DorobekInsider.com: An update on Recovery.gov’s National Dialogue… and DOD asks for help

Friday - 5/1/2009, 2:21pm EDT

Regular readers will know that I am fascinated with the Recovery.gov National Dialogue on Information Technology Solutions — a somewhat clunky name for the conversation that the Obama administration has opened up on ways to solve the vexing problem of encouragingtransparency in the stimulus spending. [The first DorobekInsider post about the announcement that this was going to happen is here ... and the Tuesday update can be found here.]

I find it interesting because it is a real opportunity to test the wisdom of the crowds — to get ideas, and to have people vote on the ideas that have been submitted.

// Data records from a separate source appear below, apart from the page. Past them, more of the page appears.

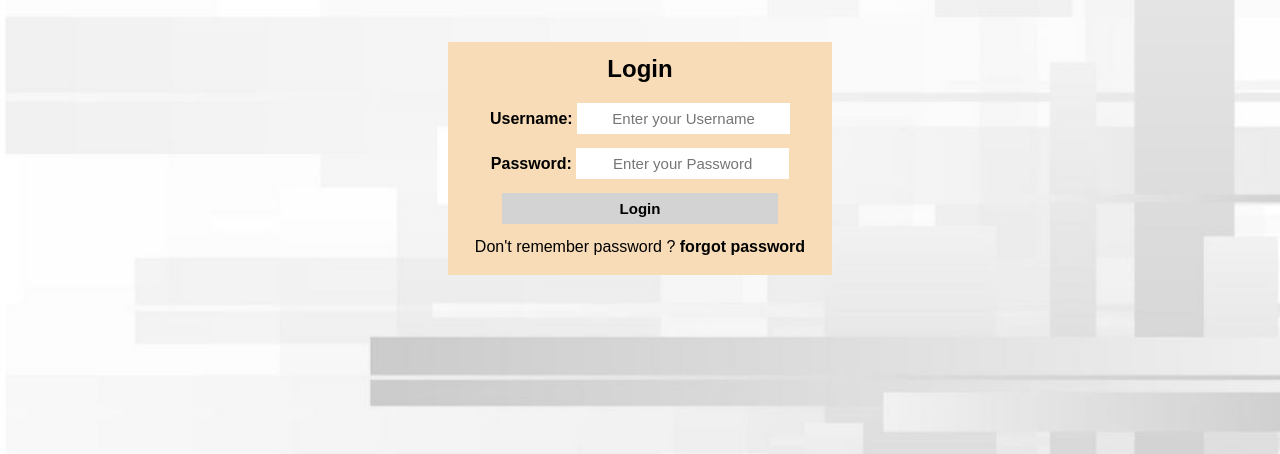
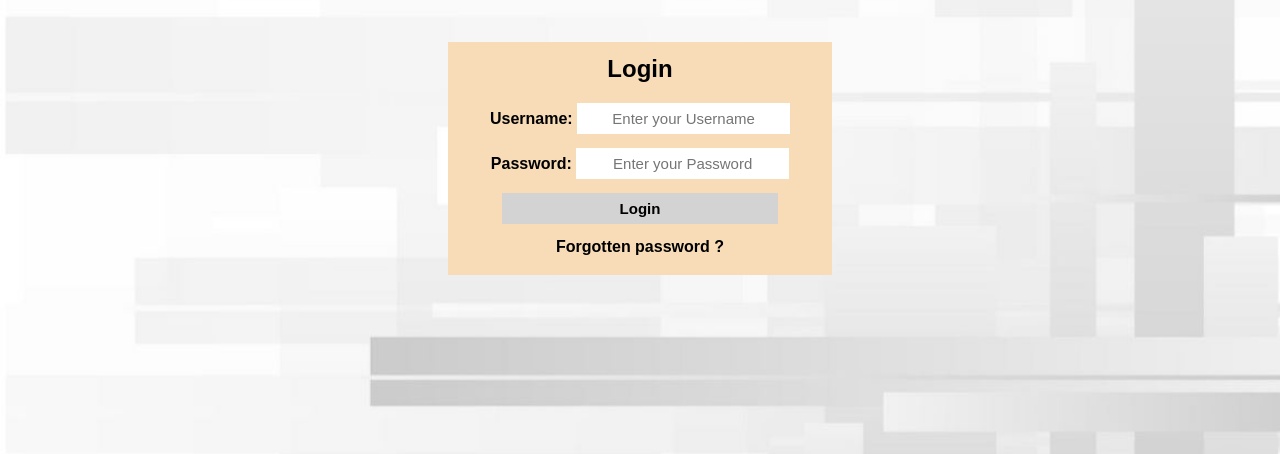
Before and after one commit to Mozahmad292/University-Course-Registration, a PHP site: page /View/login.php in a window 1280 px wide. Shown: the part 214-668 px from the top of the page. Run offline with PHP 8.4, Linux system fonts and the light colour scheme.

Commit message:
login.php & forgotPassword.php file updated

```diff
--- a/View/forgotPassword.php
+++ b/View/forgotPassword.php
@@ -27,7 +27,7 @@
           </li>
         </b>
         <li>
-          Don't need to reset ? <a href="login.php">Login</a>
+          Don't need to reset password ? <a href="login.php">Login</a>
         </li>
       </form>
     </div>
--- a/View/login.php
+++ b/View/login.php
@@ -33,7 +33,7 @@
           </li>
         </b>
         <li>
-          Don't remember password ? <a href="forgotPassword.php">forgot password</a>
+          <a href="forgotPassword.php">Forgotten password ?</a>
         </li>
       </form>
     </div>
```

Yesterday on Federal News Radio 1500 AM’s Daily Debrief with Chris Dorobek and Amy Morris, we had P.K. Agarwal is a fellow of the National Academy of Public Administrators and Chief Technology Officer for the State of California. He gave us an update on the National Dialogue mid-way through… but he also spoke about what state officials are hoping come from the National Dialogue. Hear that conversation here. [Last week, before everything started, we spoke to Lena Trudeau of the National Academy of Public Administration about the National Dialogue. Hear that conversation here.]

This morning, Earl Devaney, the chairman of the Recovery Accountability and Transparency Board — yes, the RAT Board — and Ed DeSeve, special advisor to the President for recovery implementation, sent out the following message to registered Dialogue members:

Dear Dialogue Participants,

We would like to thank you for taking the time to participate this week in the Recovery Dialogue on Information Technology Solutions. We want to remind you that the Dialogue will continue through the weekend, and we hope that you will allow some time to log back in to continue to vote and comment on ideas.

The Dialogue has brought forth lively discussion on how to make Recovery.gov a place where the public can monitor the expenditure and use of recovery funds. The growing number of users and ideas posted on the site in just a few days illustrate how interested the IT community is in impacting the operation of Recovery.gov.

Now with three days left in this week-long Recovery Dialogue, we are receiving some interesting and thoughtful submissions. However, there are a few key concepts around which we need your ideas and approaches:

- Metamodel for Recovery.gov that considers data models used by source systems

- Middleware operated by Recovery.gov that can be used to accept varying data inputs from source systems and normalizes the data into a data base

- Application Programmable Interfaces (API) that can be operated by Recovery.gov to make all recovery data available to the public

Now is a perfect time to check back on the site to help us rate and tag ideas so that the best ones rise to the top. You can still follow us on Twitter at @natldialogue to receive event reminders and updates.

For more information on the Recovery Dialogue, view our one-page summary of the initiative at http://www.napawash.org/recoverydialogue/overview.pdf. [PDF; DorobekInsider.com note: I have it posted here too in a non-PDF Flash viewer.] If you have additional questions, or if you have recommendations for others who should be contacted, please email info@thenationaldialogue.org or call 202-204-3633.

Thank you again for joining the discussion and sharing your innovative ideas.

Warm regards,

Earl Devaney
Chair, Recovery Accountability and Transparency Board

Ed DeSeve
Special Advisor to the President for Recovery Implementation

Finally, the WashingtonPost.com’s Federal Eye Ed O’Keefe scored the first interview with Devaney.

Devaney has $84 million at his disposal and will soon finish hiring a staff of 30 to oversee the site and coordinate oversight efforts with federal inspectors general and state auditors.

The Web site must be able to collect and display spending information on each stimulus-funded project by mid-October. Devaney’s team already has several critics: High-tech firms and good government groups want the ability to download and analyze spending figures and redistribute them across third-party sites. Some Web designers dislike the site’s current design. Lawmakers worry thatDevaney has not acted quickly enough to report on funds already distributed. Still others say this week’s forum has been dominated by technology companies looking for an easy way to pitch their products to government officials.

In response, Devaney pleas for patience and suggests skeptics grade the site’s progress on a monthly basis. The board has considered several design models, including a display that mirrors traditional newspaper Web sites, he said.

Read the full piece here.